→ Data supplied:
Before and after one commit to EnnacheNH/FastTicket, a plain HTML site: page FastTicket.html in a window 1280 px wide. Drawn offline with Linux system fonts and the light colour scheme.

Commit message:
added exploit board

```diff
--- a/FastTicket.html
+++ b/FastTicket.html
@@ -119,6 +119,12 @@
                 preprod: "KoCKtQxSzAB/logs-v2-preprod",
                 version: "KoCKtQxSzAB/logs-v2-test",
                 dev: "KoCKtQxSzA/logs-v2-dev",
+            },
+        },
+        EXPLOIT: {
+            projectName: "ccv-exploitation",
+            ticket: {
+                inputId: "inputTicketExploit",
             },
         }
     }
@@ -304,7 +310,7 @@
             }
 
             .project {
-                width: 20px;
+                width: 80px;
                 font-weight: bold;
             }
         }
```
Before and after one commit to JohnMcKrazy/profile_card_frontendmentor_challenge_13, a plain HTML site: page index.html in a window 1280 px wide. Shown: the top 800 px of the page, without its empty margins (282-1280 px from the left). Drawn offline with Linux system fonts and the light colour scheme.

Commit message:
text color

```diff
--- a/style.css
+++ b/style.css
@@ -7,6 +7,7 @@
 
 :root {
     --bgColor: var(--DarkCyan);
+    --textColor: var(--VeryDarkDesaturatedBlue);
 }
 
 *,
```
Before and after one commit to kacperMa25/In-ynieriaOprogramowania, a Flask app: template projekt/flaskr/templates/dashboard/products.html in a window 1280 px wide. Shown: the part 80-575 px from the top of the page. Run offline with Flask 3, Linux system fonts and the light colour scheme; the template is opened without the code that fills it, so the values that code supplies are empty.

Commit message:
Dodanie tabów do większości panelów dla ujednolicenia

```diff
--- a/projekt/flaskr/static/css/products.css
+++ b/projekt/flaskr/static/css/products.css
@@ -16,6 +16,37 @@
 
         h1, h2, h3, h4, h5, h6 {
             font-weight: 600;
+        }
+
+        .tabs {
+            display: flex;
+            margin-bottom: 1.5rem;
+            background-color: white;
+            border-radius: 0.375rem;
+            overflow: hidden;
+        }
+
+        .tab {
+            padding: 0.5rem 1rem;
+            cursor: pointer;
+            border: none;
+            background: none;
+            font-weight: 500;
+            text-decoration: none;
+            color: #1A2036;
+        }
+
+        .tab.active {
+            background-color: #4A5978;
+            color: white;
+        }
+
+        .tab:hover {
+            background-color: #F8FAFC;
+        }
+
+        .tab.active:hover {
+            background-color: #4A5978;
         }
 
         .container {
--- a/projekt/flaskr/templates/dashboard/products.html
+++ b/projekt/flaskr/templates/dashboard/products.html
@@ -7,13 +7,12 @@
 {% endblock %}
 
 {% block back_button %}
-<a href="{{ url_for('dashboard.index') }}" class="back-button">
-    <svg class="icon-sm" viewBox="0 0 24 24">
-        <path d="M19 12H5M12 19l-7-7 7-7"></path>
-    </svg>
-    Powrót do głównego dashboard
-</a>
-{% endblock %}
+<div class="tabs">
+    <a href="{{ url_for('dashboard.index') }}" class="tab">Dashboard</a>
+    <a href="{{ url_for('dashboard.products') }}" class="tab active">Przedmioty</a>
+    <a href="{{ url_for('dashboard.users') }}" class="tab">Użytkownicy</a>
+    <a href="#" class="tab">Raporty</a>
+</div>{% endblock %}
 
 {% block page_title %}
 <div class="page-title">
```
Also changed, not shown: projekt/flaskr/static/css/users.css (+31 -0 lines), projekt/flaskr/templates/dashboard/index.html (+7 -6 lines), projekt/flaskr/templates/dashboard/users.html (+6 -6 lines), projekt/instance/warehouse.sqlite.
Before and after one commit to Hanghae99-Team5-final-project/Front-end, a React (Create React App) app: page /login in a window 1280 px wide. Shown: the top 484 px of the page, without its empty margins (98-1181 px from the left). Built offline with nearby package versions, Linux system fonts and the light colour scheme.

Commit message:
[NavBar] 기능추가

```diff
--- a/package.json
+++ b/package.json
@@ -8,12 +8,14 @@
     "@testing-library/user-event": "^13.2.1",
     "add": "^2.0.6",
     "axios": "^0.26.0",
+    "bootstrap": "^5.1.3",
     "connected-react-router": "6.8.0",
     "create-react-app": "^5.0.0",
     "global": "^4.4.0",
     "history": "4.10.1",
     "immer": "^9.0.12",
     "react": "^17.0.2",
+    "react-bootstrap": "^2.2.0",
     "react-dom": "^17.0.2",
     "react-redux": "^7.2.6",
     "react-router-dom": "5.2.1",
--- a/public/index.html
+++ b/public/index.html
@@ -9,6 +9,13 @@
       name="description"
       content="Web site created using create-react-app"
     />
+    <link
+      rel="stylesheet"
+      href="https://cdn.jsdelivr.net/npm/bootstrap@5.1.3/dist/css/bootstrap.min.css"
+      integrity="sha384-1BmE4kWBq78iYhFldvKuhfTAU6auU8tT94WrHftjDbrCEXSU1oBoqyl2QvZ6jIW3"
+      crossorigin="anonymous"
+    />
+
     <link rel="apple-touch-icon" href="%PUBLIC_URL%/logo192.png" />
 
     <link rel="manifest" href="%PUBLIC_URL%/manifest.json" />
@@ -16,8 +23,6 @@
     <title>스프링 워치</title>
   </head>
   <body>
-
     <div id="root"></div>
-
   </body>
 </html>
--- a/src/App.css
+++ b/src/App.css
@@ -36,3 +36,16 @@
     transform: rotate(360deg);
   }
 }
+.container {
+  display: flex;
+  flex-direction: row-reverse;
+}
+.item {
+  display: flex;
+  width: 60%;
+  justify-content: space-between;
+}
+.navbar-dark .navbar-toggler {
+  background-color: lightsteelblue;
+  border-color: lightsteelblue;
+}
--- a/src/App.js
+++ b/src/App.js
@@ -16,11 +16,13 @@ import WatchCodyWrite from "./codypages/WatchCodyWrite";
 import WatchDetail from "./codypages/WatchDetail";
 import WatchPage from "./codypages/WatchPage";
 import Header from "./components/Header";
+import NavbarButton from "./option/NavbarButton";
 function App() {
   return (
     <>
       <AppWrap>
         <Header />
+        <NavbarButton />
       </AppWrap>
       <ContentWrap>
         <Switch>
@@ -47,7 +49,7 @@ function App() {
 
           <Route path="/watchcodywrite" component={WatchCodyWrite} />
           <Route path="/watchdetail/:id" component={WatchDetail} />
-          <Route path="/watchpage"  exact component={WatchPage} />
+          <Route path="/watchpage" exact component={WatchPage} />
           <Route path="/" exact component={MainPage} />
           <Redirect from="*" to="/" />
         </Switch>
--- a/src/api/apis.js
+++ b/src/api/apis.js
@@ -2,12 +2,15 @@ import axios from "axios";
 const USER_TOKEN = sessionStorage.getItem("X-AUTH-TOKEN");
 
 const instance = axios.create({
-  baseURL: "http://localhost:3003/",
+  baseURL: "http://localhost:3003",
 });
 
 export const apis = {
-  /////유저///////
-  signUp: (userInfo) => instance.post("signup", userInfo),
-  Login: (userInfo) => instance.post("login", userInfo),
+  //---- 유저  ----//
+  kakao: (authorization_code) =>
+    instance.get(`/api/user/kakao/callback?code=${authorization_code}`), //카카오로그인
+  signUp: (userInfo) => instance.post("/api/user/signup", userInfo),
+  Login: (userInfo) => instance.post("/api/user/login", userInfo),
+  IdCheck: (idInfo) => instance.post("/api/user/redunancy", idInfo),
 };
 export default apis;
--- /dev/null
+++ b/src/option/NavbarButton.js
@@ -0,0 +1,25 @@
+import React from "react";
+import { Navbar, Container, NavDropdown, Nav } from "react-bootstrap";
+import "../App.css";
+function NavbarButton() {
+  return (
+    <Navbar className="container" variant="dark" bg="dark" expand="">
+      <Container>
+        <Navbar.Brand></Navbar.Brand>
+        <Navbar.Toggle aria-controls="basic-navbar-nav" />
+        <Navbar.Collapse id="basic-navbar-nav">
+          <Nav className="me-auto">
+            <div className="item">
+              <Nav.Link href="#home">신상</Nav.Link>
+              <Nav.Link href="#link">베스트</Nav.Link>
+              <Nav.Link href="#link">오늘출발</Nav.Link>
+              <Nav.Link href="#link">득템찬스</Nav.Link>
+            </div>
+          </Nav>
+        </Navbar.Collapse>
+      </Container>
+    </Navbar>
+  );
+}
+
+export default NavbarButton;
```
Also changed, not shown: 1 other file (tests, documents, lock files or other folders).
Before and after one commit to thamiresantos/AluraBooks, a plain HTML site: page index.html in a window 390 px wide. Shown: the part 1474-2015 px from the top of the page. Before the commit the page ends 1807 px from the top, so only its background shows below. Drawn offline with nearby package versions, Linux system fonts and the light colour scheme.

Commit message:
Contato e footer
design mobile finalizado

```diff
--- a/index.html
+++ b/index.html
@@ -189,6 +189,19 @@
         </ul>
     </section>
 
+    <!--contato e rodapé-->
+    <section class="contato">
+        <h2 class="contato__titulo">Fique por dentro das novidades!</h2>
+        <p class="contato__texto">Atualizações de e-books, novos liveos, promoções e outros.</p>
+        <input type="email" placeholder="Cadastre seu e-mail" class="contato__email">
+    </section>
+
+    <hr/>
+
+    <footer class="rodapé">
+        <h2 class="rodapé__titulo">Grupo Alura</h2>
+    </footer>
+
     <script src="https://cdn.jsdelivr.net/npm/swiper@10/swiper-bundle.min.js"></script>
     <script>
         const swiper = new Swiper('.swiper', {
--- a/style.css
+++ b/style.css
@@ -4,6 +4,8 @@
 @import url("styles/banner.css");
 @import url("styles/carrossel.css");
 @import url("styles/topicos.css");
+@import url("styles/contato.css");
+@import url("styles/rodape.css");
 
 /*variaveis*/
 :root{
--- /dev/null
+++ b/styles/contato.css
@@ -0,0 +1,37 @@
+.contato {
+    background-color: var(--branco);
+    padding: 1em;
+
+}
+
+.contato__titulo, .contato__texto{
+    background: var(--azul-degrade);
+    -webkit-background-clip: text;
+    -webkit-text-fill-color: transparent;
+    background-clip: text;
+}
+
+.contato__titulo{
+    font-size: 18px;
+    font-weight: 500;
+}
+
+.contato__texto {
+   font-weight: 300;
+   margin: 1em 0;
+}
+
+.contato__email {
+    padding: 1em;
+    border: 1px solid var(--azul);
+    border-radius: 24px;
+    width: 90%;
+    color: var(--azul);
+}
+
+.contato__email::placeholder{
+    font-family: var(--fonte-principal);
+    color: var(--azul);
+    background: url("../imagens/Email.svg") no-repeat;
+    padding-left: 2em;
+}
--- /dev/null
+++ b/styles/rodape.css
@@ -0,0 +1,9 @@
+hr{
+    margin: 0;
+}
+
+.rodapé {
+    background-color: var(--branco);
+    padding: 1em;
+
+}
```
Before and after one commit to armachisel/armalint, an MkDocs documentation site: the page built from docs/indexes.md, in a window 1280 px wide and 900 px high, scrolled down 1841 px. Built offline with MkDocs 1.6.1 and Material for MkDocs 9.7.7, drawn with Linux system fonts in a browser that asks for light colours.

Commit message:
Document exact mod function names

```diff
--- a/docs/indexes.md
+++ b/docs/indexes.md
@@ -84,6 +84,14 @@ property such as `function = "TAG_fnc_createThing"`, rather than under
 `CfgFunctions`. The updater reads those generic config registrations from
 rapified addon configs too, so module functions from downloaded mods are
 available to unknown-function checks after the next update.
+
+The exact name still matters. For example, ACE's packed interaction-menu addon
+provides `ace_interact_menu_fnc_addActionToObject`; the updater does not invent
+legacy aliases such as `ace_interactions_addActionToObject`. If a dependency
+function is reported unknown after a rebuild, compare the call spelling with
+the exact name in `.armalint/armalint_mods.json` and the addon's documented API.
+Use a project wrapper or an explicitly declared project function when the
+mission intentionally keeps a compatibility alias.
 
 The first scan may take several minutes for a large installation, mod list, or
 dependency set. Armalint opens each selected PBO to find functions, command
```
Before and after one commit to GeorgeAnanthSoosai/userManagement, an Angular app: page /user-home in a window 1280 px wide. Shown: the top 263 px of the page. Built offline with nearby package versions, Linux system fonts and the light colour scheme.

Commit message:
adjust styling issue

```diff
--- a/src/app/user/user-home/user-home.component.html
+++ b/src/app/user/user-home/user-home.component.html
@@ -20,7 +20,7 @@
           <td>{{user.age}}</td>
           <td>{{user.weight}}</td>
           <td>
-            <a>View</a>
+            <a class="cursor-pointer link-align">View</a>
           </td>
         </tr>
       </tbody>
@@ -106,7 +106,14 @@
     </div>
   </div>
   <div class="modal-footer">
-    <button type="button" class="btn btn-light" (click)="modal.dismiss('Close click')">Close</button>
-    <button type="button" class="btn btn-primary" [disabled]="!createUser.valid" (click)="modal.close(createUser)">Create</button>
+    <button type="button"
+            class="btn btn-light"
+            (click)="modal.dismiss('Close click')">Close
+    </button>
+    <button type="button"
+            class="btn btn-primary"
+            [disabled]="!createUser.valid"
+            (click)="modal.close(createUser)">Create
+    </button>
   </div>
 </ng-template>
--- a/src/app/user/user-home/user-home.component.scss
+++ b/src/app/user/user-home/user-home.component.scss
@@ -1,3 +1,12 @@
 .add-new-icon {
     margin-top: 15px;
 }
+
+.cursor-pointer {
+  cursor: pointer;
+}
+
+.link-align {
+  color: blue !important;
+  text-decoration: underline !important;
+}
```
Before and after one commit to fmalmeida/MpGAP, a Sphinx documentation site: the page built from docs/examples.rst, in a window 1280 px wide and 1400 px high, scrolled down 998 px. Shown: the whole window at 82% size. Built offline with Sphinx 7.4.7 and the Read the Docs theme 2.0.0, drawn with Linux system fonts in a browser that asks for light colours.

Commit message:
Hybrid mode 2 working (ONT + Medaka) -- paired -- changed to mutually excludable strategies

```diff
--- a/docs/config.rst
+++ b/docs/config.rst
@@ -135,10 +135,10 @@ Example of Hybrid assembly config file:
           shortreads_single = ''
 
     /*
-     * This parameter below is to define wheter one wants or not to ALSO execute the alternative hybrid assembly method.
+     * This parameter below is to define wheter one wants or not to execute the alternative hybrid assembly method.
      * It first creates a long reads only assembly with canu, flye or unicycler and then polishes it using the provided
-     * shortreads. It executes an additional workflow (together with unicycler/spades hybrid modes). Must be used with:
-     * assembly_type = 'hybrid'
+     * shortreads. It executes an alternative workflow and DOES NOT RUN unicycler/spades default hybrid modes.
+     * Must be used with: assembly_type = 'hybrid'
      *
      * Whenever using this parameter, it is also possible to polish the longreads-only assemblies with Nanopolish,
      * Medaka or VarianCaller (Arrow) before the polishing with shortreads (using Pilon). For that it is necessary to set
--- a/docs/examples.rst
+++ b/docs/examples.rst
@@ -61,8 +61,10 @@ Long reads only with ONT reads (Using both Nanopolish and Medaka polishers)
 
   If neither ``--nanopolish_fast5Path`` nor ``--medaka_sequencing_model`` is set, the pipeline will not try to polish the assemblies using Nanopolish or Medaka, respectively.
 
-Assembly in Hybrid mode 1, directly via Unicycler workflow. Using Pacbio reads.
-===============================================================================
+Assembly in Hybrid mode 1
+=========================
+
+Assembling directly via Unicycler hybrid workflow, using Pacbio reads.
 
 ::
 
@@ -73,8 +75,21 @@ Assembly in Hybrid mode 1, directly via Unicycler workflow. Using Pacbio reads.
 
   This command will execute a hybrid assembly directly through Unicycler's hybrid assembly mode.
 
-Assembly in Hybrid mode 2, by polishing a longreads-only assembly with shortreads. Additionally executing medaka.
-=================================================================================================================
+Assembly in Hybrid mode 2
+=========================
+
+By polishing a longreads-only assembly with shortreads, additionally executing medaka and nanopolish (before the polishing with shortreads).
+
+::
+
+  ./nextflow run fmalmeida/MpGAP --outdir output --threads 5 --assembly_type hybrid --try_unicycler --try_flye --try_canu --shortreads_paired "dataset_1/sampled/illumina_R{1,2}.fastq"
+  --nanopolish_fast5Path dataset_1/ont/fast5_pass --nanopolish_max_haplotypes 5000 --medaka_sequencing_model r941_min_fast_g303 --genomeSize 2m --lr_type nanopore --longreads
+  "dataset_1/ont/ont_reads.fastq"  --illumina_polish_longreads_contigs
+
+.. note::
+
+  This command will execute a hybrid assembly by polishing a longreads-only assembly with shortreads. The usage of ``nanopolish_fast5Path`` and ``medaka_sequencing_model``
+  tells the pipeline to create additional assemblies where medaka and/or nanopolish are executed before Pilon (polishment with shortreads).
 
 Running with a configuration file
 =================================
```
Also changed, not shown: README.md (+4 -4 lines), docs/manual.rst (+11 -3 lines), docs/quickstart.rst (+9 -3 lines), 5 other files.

→ Work task:
All lines of the records above that contain the word "docs" are to be copied out.

→ Solution below:
Before and after one commit to armachisel/armalint, an MkDocs documentation site: the page built from docs/indexes.md, in a window 1280 px wide and 900 px high, scrolled down 1841 px. Built offline with MkDocs 1.6.1 and Material for MkDocs 9.7.7, drawn with Linux system fonts in a browser that asks for light colours.
--- a/docs/indexes.md
+++ b/docs/indexes.md
Before and after one commit to fmalmeida/MpGAP, a Sphinx documentation site: the page built from docs/examples.rst, in a window 1280 px wide and 1400 px high, scrolled down 998 px. Shown: the whole window at 82% size. Built offline with Sphinx 7.4.7 and the Read the Docs theme 2.0.0, drawn with Linux system fonts in a browser that asks for light colours.
--- a/docs/config.rst
+++ b/docs/config.rst
--- a/docs/examples.rst
+++ b/docs/examples.rst
Also changed, not shown: README.md (+4 -4 lines), docs/manual.rst (+11 -3 lines), docs/quickstart.rst (+9 -3 lines), 5 other files.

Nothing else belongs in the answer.